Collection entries
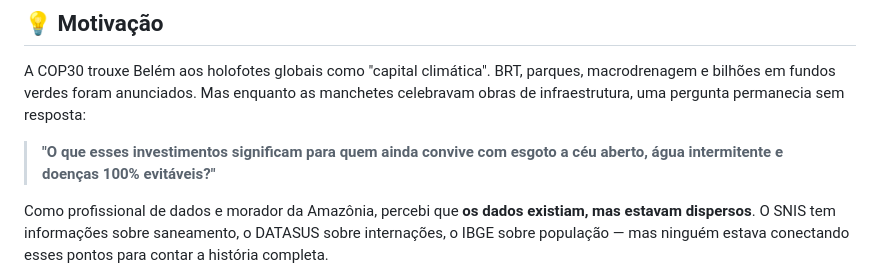
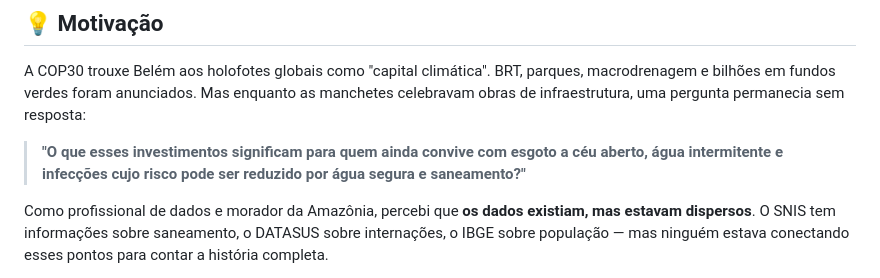
Before and after one commit to enps2015/iara-data-hub, a Markdown page: README.md, the part around the change. GitHub-like rendering.

Commit message:
docs: evita afirmar que todo caso infeccioso é 100% evitável

```diff
--- a/README.md
+++ b/README.md
@@ -30,7 +30,7 @@ Traduzir dados públicos dispersos em uma narrativa visual que conecta **saneame
 
 A COP30 trouxe Belém aos holofotes globais como "capital climática". BRT, parques, macrodrenagem e bilhões em fundos verdes foram anunciados. Mas enquanto as manchetes celebravam obras de infraestrutura, uma pergunta permanecia sem resposta:
 
-> **"O que esses investimentos significam para quem ainda convive com esgoto a céu aberto, água intermitente e doenças 100% evitáveis?"**
+> **"O que esses investimentos significam para quem ainda convive com esgoto a céu aberto, água intermitente e infecções cujo risco pode ser reduzido por água segura e saneamento?"**
 
 Como profissional de dados e morador da Amazônia, percebi que **os dados existiam, mas estavam dispersos**. O SNIS tem informações sobre saneamento, o DATASUS sobre internações, o IBGE sobre população — mas ninguém estava conectando esses pontos para contar a história completa.
 
```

• _Your objective_:
Among the entries above, how many lines include the word "esses"? Give the number with no comment.

• _Response area_:
3